A Brief Background
Iraq has been successively under the control of the British (1920-1932) as the British Mandate of Mesopotamia, a monarchy (till 1958) as the Kingdom of Iraq, and under the dictator Saddam Hussein (till 2003) as the Republic of Iraq.
Saddam’s Ba’ath party which formed the government not only ruled brutally, but also were constantly at war with its neighbors, especially Iran and later Kuwait. This aggression, combined with rumors that Iraq had been stocking up on weapons of mass destruction, led to the U.S led invasion of Iraq in 2003. Saddam Hussein was deposed and a new interim government established.
However, this American-led intervention was seen as interference by many of the warring ethnic communities in Iraq - the Sunnis, Shias and the Kurds. This has created a very troubled situation. Nouru al-Maliki, the country's Prime Minister, has not been successful in unifying the different groups.

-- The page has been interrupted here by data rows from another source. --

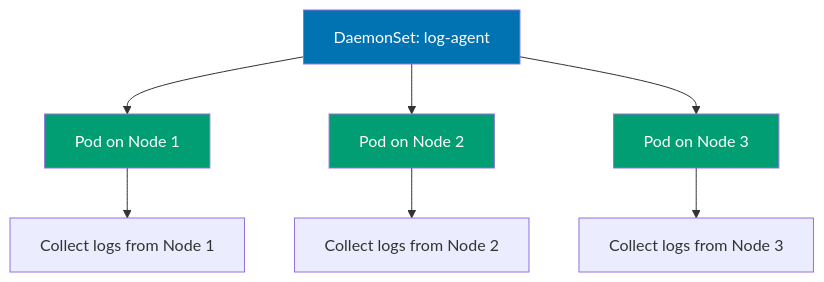
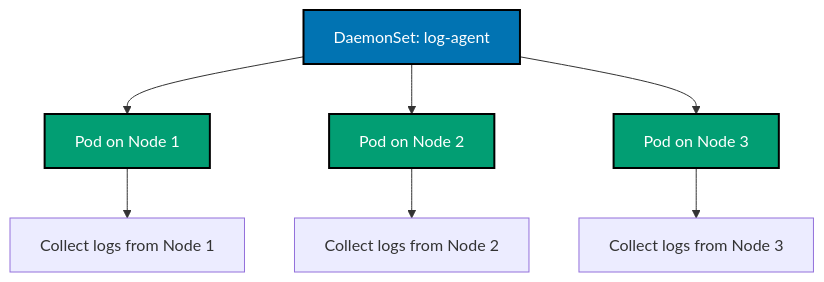
One commit to wahidyankf/open-sharia-enterprise changed the second of 12 diagrams in apps/ayokoding-web/content/en/learn/software-engineering/infrastructure/tools/kubernetes/by-example/intermediate.md. Above: the diagram before and after it, drawn with Mermaid. The commit also changed other lines of this file and 25 other files, not shown here.

````diff
--- a/apps/ayokoding-web/content/en/learn/software-engineering/infrastructure/tools/kubernetes/by-example/intermediate.md
+++ b/apps/ayokoding-web/content/en/learn/software-engineering/infrastructure/tools/kubernetes/by-example/intermediate.md
@@ -581,15 +582,16 @@
 ```mermaid
+%% Color Palette: Blue #0173B2, Orange #DE8F05, Teal #029E73, Purple #CC78BC, Brown #CA9161
 %% DaemonSet on all nodes
 graph TD
  A[DaemonSet: log-agent] --> B[Pod on Node 1]
  A --> C[Pod on Node 2]
  A --> D[Pod on Node 3]
  B --> E[Collect logs from Node 1]
  C --> F[Collect logs from Node 2]
  D --> G[Collect logs from Node 3]
 
- style A fill:#0173B2,color:#fff
- style B fill:#029E73,color:#fff
- style C fill:#029E73,color:#fff
- style D fill:#029E73,color:#fff
+ style A fill:#0173B2,stroke:#000000,stroke-width:2px,color:#fff
+ style B fill:#029E73,stroke:#000000,stroke-width:2px,color:#fff
+ style C fill:#029E73,stroke:#000000,stroke-width:2px,color:#fff
+ style D fill:#029E73,stroke:#000000,stroke-width:2px,color:#fff
 ```
````
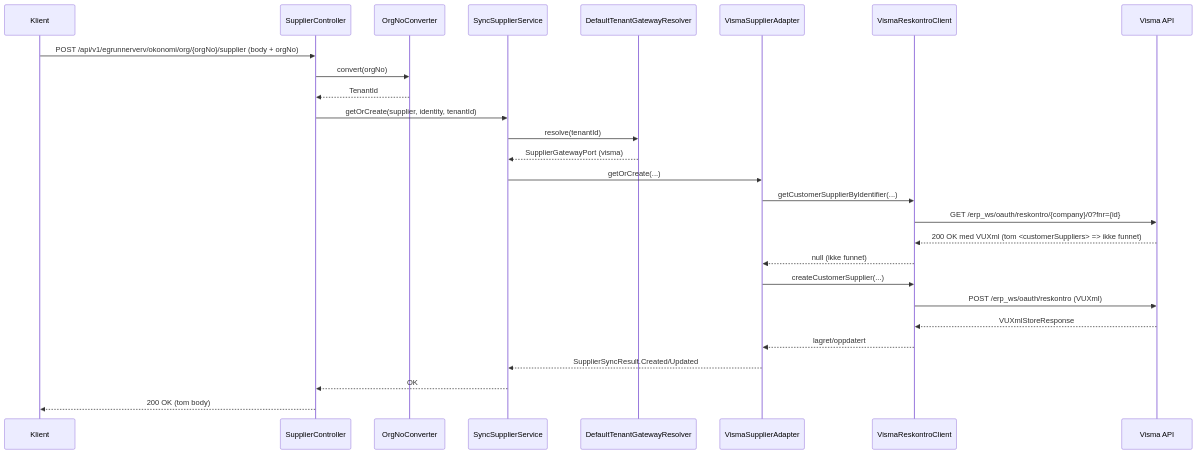
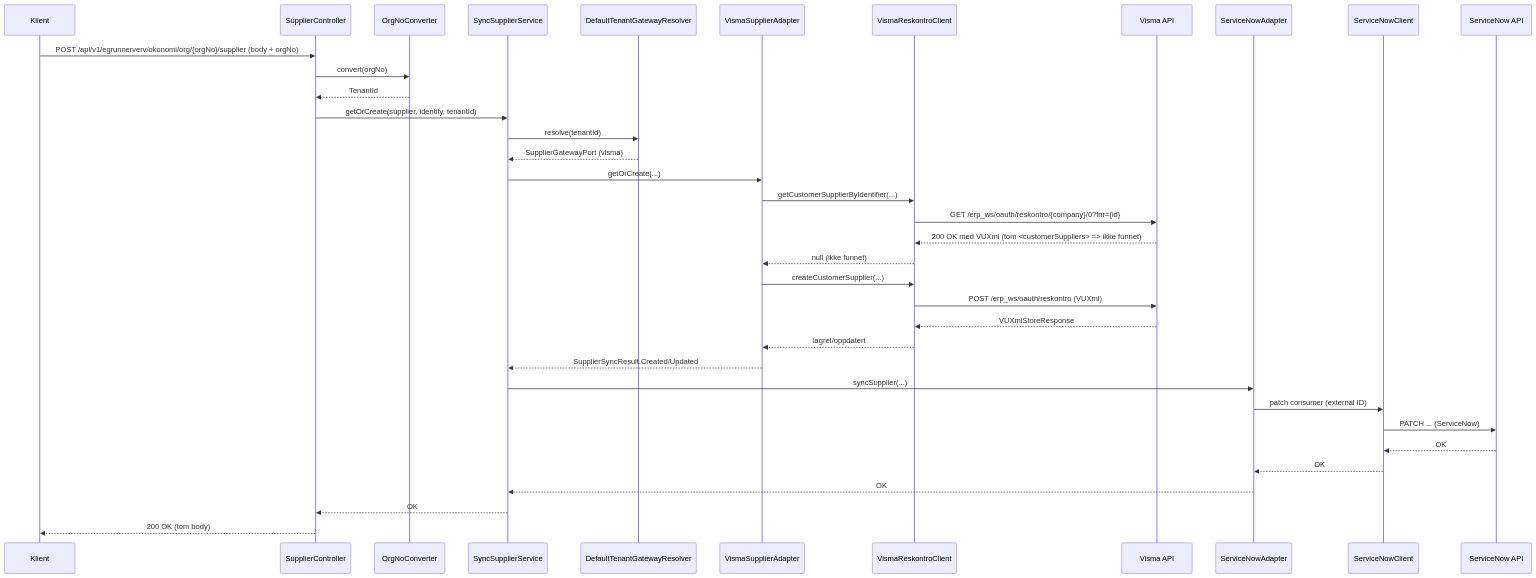
The second of 2 diagrams in ARCHITECTURE.md (FINTLabs/fint-flyt-egrunnerverv-okonomi), drawn with Mermaid before and after one commit. The commit also changed other lines of this file and 16 other files, not shown here.

````diff
--- a/ARCHITECTURE.md
+++ b/ARCHITECTURE.md
@@ -41,30 +45,39 @@
 ```mermaid
 sequenceDiagram
     participant K as Klient
     participant C as SupplierController
     participant O as OrgNoConverter
     participant S as SyncSupplierService
     participant R as DefaultTenantGatewayResolver
     participant A as VismaSupplierAdapter
     participant V as VismaReskontroClient
     participant X as Visma API
+    participant E as ServiceNowAdapter
+    participant SN as ServiceNowClient
+    participant SNAPI as ServiceNow API
 
     K->>C: POST /api/v1/egrunnerverv/okonomi/org/{orgNo}/supplier (body + orgNo)
     C->>O: convert(orgNo)
     O-->>C: TenantId
     C->>S: getOrCreate(supplier, identity, tenantId)
     S->>R: resolve(tenantId)
     R-->>S: SupplierGatewayPort (visma)
     S->>A: getOrCreate(...)
     A->>V: getCustomerSupplierByIdentifier(...)
     V->>X: GET /erp_ws/oauth/reskontro/{company}/0?fnr={id}
     X-->>V: 200 OK med VUXml (tom <customerSuppliers> => ikke funnet)
     V-->>A: null (ikke funnet)
     A->>V: createCustomerSupplier(...)
     V->>X: POST /erp_ws/oauth/reskontro (VUXml)
     X-->>V: VUXmlStoreResponse
     V-->>A: lagret/oppdatert
     A-->>S: SupplierSyncResult.Created/Updated
+    S->>E: syncSupplier(...)
+    E->>SN: patch consumer (external ID)
+    SN->>SNAPI: PATCH ... (ServiceNow)
+    SNAPI-->>SN: OK
+    SN-->>E: OK
+    E-->>S: OK
     S-->>C: OK
     C-->>K: 200 OK (tom body)
 ```
````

Since 2011, after the US withdrew the last of its troops, Iraq’s Shia-run government has been accused of sidelining the Sunni sects. Militant troops of Sunnis (from Iraq, Syria, Saudi Arabia, Jordan and other Arab states) including the ISIS have now directed their attempts at the government. In addition, the tense situation has been worsened by civil war raging in adjacent Syria since 2011.
On June 10th this year, this year, the ISIS took control of Mosul, Iraq’s 2nd largest city with over 2 million inhabitants. Now the militants have weapons and equipment left behind by the retreating army, in addition to a huge amount of funds from the city’s banks that they have looted. Even though ISIS is no longer associated with al-Qaeda, it now seems to have gained enough members and funding. The group is led by Abu Bakr al Baghdadi.
The most recent city to fall into their hands is Tikrit. The ISIS is advancing towards Baghdad and is believed to be just 37 miles north of the capital. What has everyone afraid is that, if the militants establish an Islamic empire, they will impose harsh Islamic laws that could lead to oppression of women and other sects of Muslims. A militant state could also be a fertile place for terror groups like Al Qaeda to take root.
The U.S is sending soldiers and firepower to protect the U.S embassy and other American interests in Iraq. The world will be watching, and debating the next steps.
Courtesy: BBC, CNN